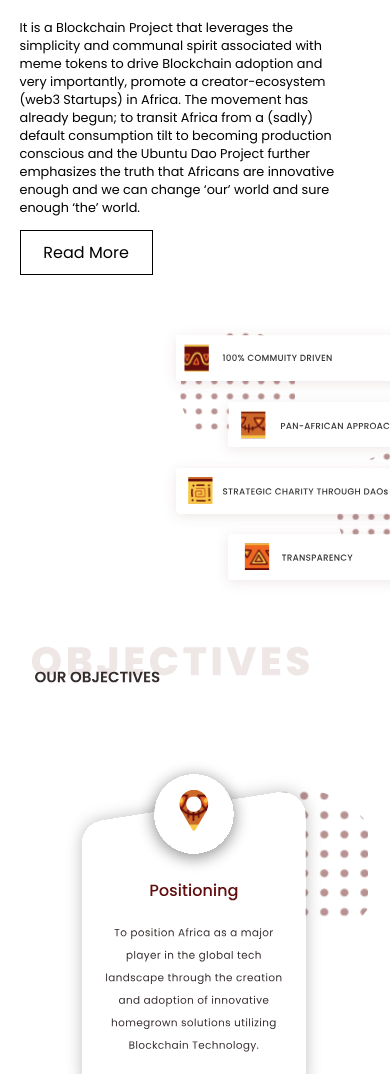
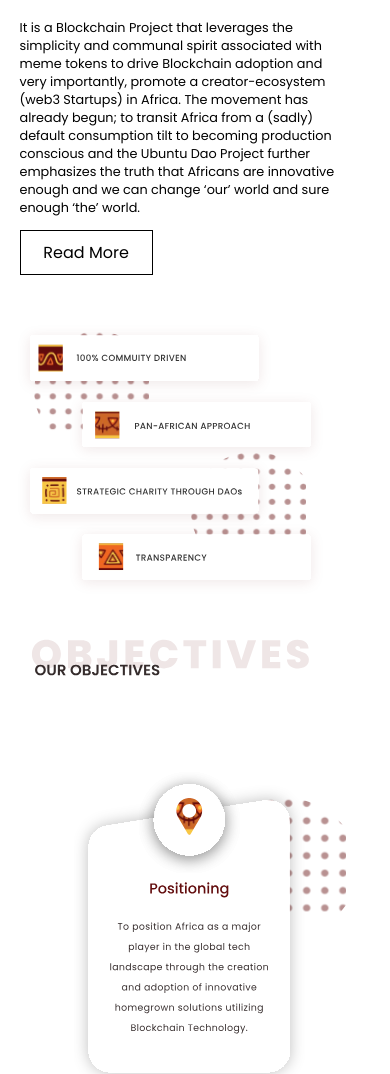
Before and after one commit to ubuntuDAO/ubuntuDao_web, a React (Create React App) app: page / in a window 390 px wide. Shown: the part 1089-2163 px from the top of the page. Built offline with nearby package versions, Linux system fonts and the light colour scheme.

Commit message:
fixed sizing

```diff
--- a/src/App.css
+++ b/src/App.css
@@ -107,7 +107,7 @@
 }
 
 .frame-2{
-    padding: 6rem;
+    padding: 2rem;
     display:flex;
     flex-direction: row;
     width:100%;
@@ -115,7 +115,11 @@
     justify-content: center;
 }
 .about-image{
-    width:40%
+    width:40%;
+     align-items: center;
+    justify-content: center;
+    display:flex;
+    margin-right: 2rem;
 }
 .about-info-section{
     width:40%;
@@ -175,7 +179,7 @@
 }
 
 .objectives-card{
-    margin:0.8rem;
+    margin:0rem;
 }
 
 #tokenomics-page{
@@ -399,7 +403,7 @@
   }
   .about-image-style{
       width:20rem;
-      margin-left: 2rem;
+      margin-right: 2rem;
       align-self: center;
       justify-self: center
   }
--- a/src/App.js
+++ b/src/App.js
@@ -174,7 +174,7 @@
                 <div className="objectives-innercard">
                     <img  alt="info" src={Positioning}
                     style={{
-                       width:"20rem",
+                       width:"18rem",
                        height:"30rem"
                    }}
                     />
@@ -191,7 +191,7 @@
                 <div className="objectives-innercard">
                     <img alt="info"  src={Empowering}
                     style={{
-                       width:"20rem",
+                       width:"18rem",
                        height:"30rem"
                    }}
                     />
@@ -208,7 +208,7 @@
                 <div className="objectives-innercard">
                    <img alt="info"  src={Creativity}
                    style={{
-                       width:"18rem",
+                       width:"15rem",
                        height:"30rem"
                    }}
                    />
@@ -226,7 +226,7 @@
                    <img alt="info"  src={Promotion}
                    id="promotion"
                    style={{
-                       width:"23rem",
+                       width:"20rem",
                        height:"30rem"
                    }}
                    />
```
Also changed, not shown: 12 other files (tests, documents, lock files or other folders).
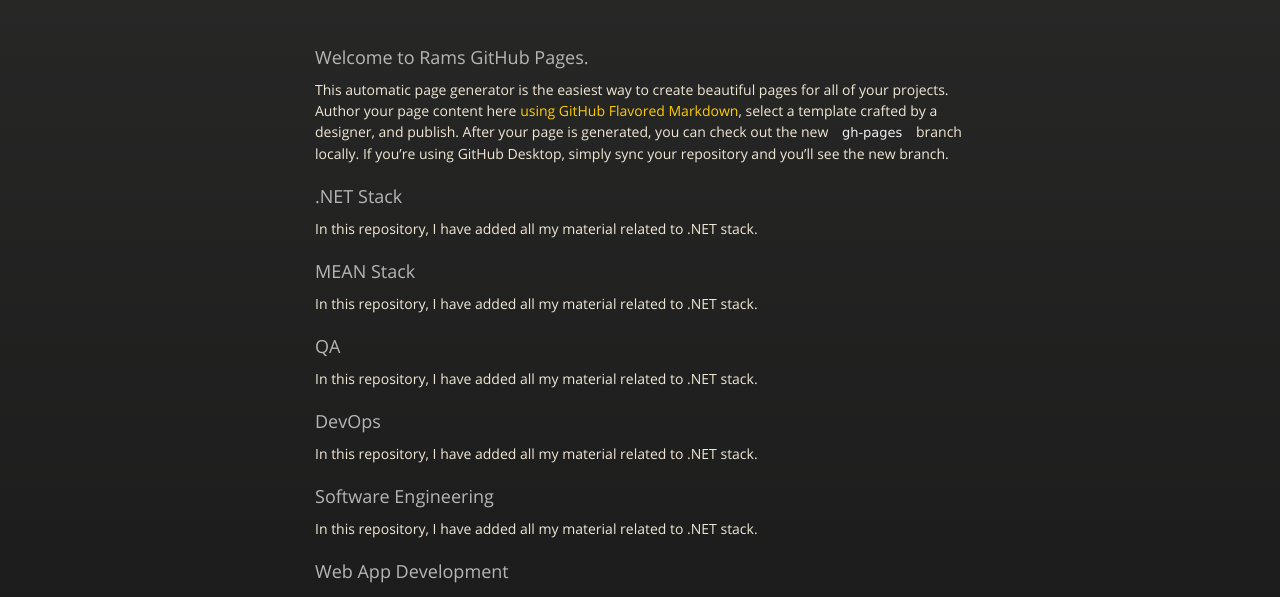
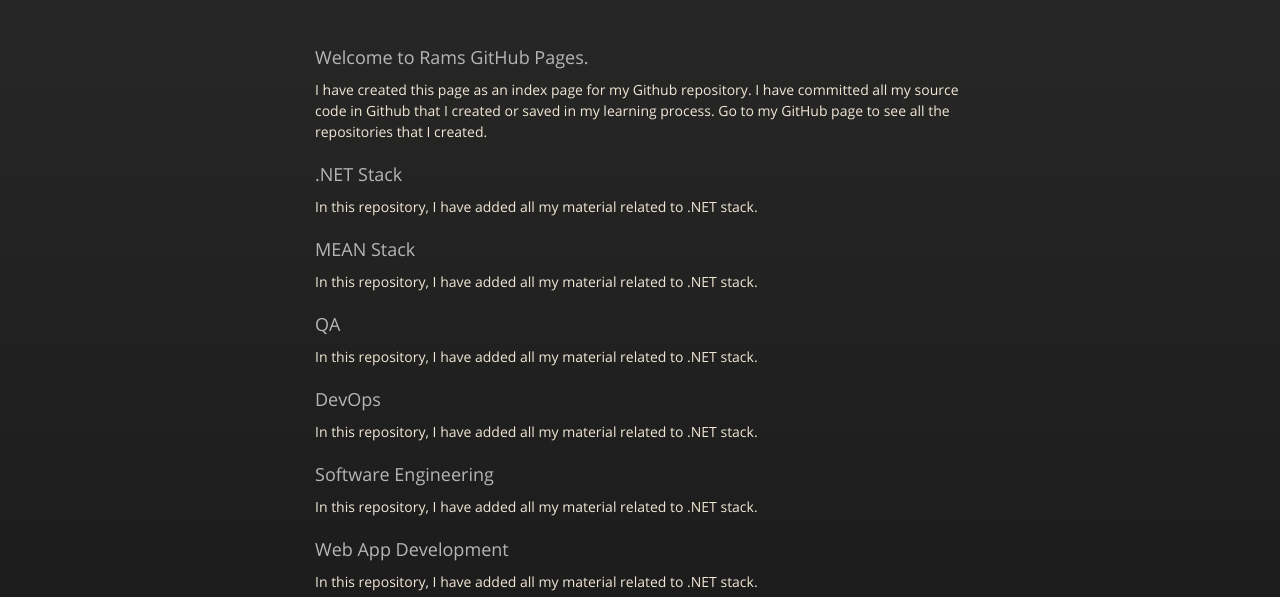
Before and after one commit to ramyrams/ramyrams.github.io, a plain HTML site: page index.html in a window 1280 px wide. Shown: the part 189-786 px from the top of the page. Drawn offline with nearby package versions, Linux system fonts and the light colour scheme.

Commit message:
Update index.html

```diff
--- a/index.html
+++ b/index.html
@@ -37,7 +37,7 @@
         <h3>
           <a id="welcome-to-github-pages" class="anchor" href="#welcome-to-github-pages" aria-hidden="true"><span aria-hidden="true" class="octicon octicon-link"></span></a>Welcome to Rams GitHub Pages.
         </h3>
-        <p>This automatic page generator is the easiest way to create beautiful pages for all of your projects. Author your page content here <a href="https://guides.github.com/features/mastering-markdown/">using GitHub Flavored Markdown</a>, select a template crafted by a designer, and publish. After your page is generated, you can check out the new <code>gh-pages</code> branch locally. If you’re using GitHub Desktop, simply sync your repository and you’ll see the new branch.</p>
+        <p>I have created this page as an index page for my Github repository. I have committed all my source code in Github that I created or saved in my learning process. Go to my GitHub page to see all the repositories that I created.</p>
 
         <div>
           <h3><a id="DotNetStack" class="anchor" href="#DotNetStack" aria-hidden="true"><span aria-hidden="true" class="octicon octicon-link"></span></a>.NET Stack</h3>
```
# # #
Set every entry down again word for word, but not the pictures.

Before and after one commit to ubuntuDAO/ubuntuDao_web, a React (Create React App) app: page / in a window 390 px wide. Shown: the part 1089-2163 px from the top of the page. Built offline with nearby package versions, Linux system fonts and the light colour scheme.

Commit message:
fixed sizing

```diff
--- a/src/App.css
+++ b/src/App.css
@@ -107,7 +107,7 @@
 }
 
 .frame-2{
-    padding: 6rem;
+    padding: 2rem;
     display:flex;
     flex-direction: row;
     width:100%;
@@ -115,7 +115,11 @@
     justify-content: center;
 }
 .about-image{
-    width:40%
+    width:40%;
+     align-items: center;
+    justify-content: center;
+    display:flex;
+    margin-right: 2rem;
 }
 .about-info-section{
     width:40%;
@@ -175,7 +179,7 @@
 }
 
 .objectives-card{
-    margin:0.8rem;
+    margin:0rem;
 }
 
 #tokenomics-page{
@@ -399,7 +403,7 @@
   }
   .about-image-style{
       width:20rem;
-      margin-left: 2rem;
+      margin-right: 2rem;
       align-self: center;
       justify-self: center
   }
--- a/src/App.js
+++ b/src/App.js
@@ -174,7 +174,7 @@
                 <div className="objectives-innercard">
                     <img  alt="info" src={Positioning}
                     style={{
-                       width:"20rem",
+                       width:"18rem",
                        height:"30rem"
                    }}
                     />
@@ -191,7 +191,7 @@
                 <div className="objectives-innercard">
                     <img alt="info"  src={Empowering}
                     style={{
-                       width:"20rem",
+                       width:"18rem",
                        height:"30rem"
                    }}
                     />
@@ -208,7 +208,7 @@
                 <div className="objectives-innercard">
                    <img alt="info"  src={Creativity}
                    style={{
-                       width:"18rem",
+                       width:"15rem",
                        height:"30rem"
                    }}
                    />
@@ -226,7 +226,7 @@
                    <img alt="info"  src={Promotion}
                    id="promotion"
                    style={{
-                       width:"23rem",
+                       width:"20rem",
                        height:"30rem"
                    }}
                    />
```
Also changed, not shown: 12 other files (tests, documents, lock files or other folders).
Before and after one commit to ramyrams/ramyrams.github.io, a plain HTML site: page index.html in a window 1280 px wide. Shown: the part 189-786 px from the top of the page. Drawn offline with nearby package versions, Linux system fonts and the light colour scheme.

Commit message:
Update index.html

```diff
--- a/index.html
+++ b/index.html
@@ -37,7 +37,7 @@
         <h3>
           <a id="welcome-to-github-pages" class="anchor" href="#welcome-to-github-pages" aria-hidden="true"><span aria-hidden="true" class="octicon octicon-link"></span></a>Welcome to Rams GitHub Pages.
         </h3>
-        <p>This automatic page generator is the easiest way to create beautiful pages for all of your projects. Author your page content here <a href="https://guides.github.com/features/mastering-markdown/">using GitHub Flavored Markdown</a>, select a template crafted by a designer, and publish. After your page is generated, you can check out the new <code>gh-pages</code> branch locally. If you’re using GitHub Desktop, simply sync your repository and you’ll see the new branch.</p>
+        <p>I have created this page as an index page for my Github repository. I have committed all my source code in Github that I created or saved in my learning process. Go to my GitHub page to see all the repositories that I created.</p>
 
         <div>
           <h3><a id="DotNetStack" class="anchor" href="#DotNetStack" aria-hidden="true"><span aria-hidden="true" class="octicon octicon-link"></span></a>.NET Stack</h3>
```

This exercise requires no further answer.